In social standards, an erection is the ultimate symbol of a male’s sexuality and manhood. But a Massachusetts Male Ageing Study (MMAS) revealed “a combined prevalence of mild to moderate erectile dysfunction of 52% in men aged 40-70 years” (1).
Although occasional erectile dysfunction is common in men under stress, frequent occurrences may be a sign of a health problem that needs treatment.
This also brings out the topic of VA disability for erectile dysfunction where veterans may qualify to receive disability benefits if their condition developed during or after military service.
Defining Erectile Dysfunction
Erectile dysfunction is defined as “the inability to achieve or maintain an erection that is sufficient for satisfactory sexual performance and affects a considerable proportion of men at least occasionally” (1).
Several studies suggest that erectile dysfunction primarily affects older men, and there is a higher prevalence of the condition in Americans and some Asians than Europeans and South Americans.
Erectile dysfunction traces back its epidemiology to “a strong association between erectile dysfunction and lower urinary tract symptoms (LUTS) in men with benign prostatic hyperplasia (BPH)” (1).
Defining Service Connection
If you wish to apply for VA disability for erectile dysfunction, you need to start by understanding service connection, which “connotes many factors but basically it means that the facts, shown by evidence, establish that a particular injury or disease resulting in disability was incurred coincident with service in the Armed Forces, or if pre-existing such service, was aggravated therein” (38 CFR § 3.303).
The VA needs to determine first that the condition was caused or aggravated by your duty in the military before you could get a VA rating for erectile dysfunction:
- The disability was incurred during military service. The evidence should be in your military medical records, and the event, injury, or disease should be correlated to erectile dysfunction.
- The disability is an aggravation of a pre-existing disability during service. This includes pre-existing conditions that became worse during military service and resulted in complications such as erectile dysfunction.
- The disability resulted as a secondary condition to a service-connected disability. The erectile dysfunction is a result of a medical condition that occurred during service.
- The disability or disease is presumed to be incurred during military service.

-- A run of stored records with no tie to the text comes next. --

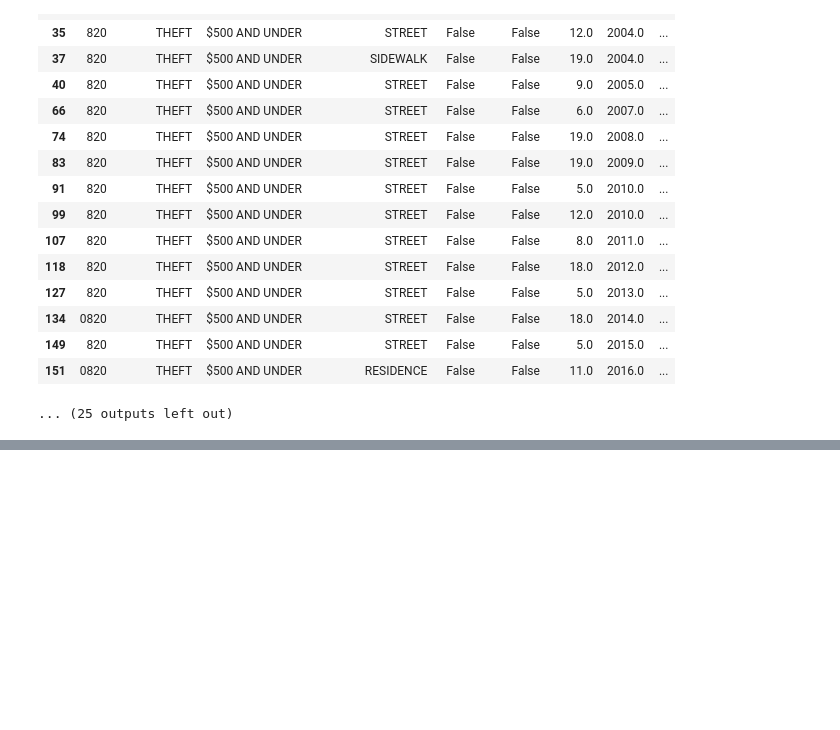
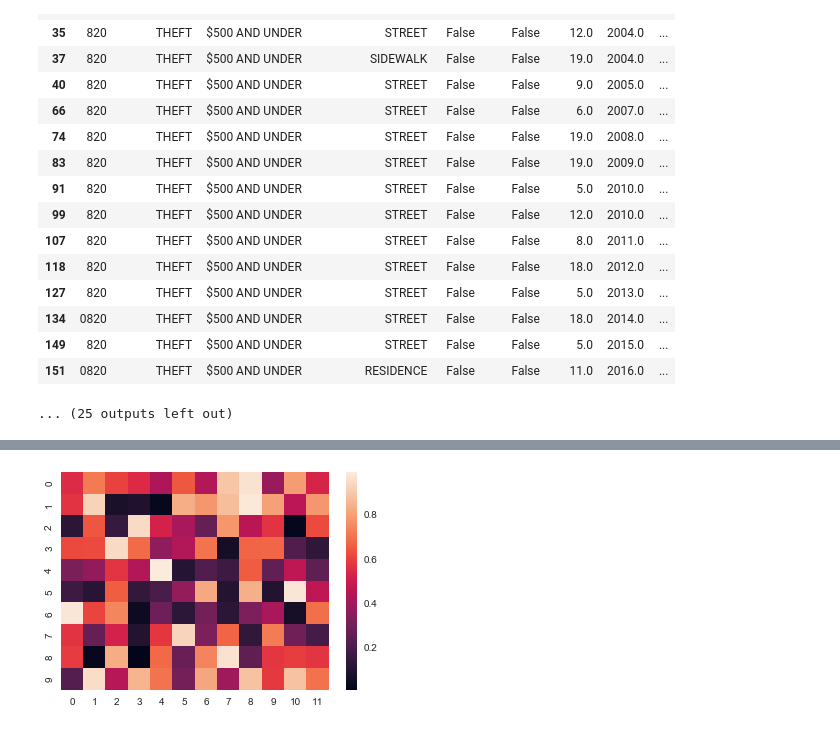
Before and after one commit to g1isgone/Unsupervised-MachineLearning, a Jupyter notebook: finalProject/Identifying Patterns in Centroids.ipynb, the cells around one changed output, grey strips where cells are left out. Drawn from its saved outputs; the diff is of its cells as text; code cells hidden in the pictures; blank space fills up the shorter version.

Commit message:
heatmaps

```diff
--- a/finalProject/Identifying Patterns in Centroids.ipynb
+++ b/finalProject/Identifying Patterns in Centroids.ipynb
@@ -234,0 +334,6 @@ $500 AND UNDER
+# %%
+sns.set()
+uniform_data = np.random.rand(10, 12)
+ax = sns.heatmap(uniform_data)
+# %% [output]
+[figure, added]
```
Also changed, not shown: parts of 13 cells of this notebook.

In some cases, the VA can presume that conditions like erectile dysfunction may be connected to the service.
VA Disability for Erectile Dysfunction Requirements
Proving service connection as part of VA disability for erectile dysfunction entails pieces of evidence that correlate erectile dysfunction with an event, injury, or illness that occurred while in service.
It could also be a secondary service connection, which means that the erectile dysfunction is the complication of an existing service-connected condition such as heart disease, prostate cancer, Parkinson’s disease, or diabetes.
To prove that your erectile dysfunction is in service connection, you need both military records and medical records as your evidence.
So, how does the VA test for erectile dysfunction? There are several tests available to diagnose the condition. This includes:
- A physical exam or the careful examination of the penis and testicles by a qualified professional.
- Blood and urine tests to check for signs of underlying problems that are resulting in erectile dysfunction, including diabetes, low testosterone levels, and heart disease.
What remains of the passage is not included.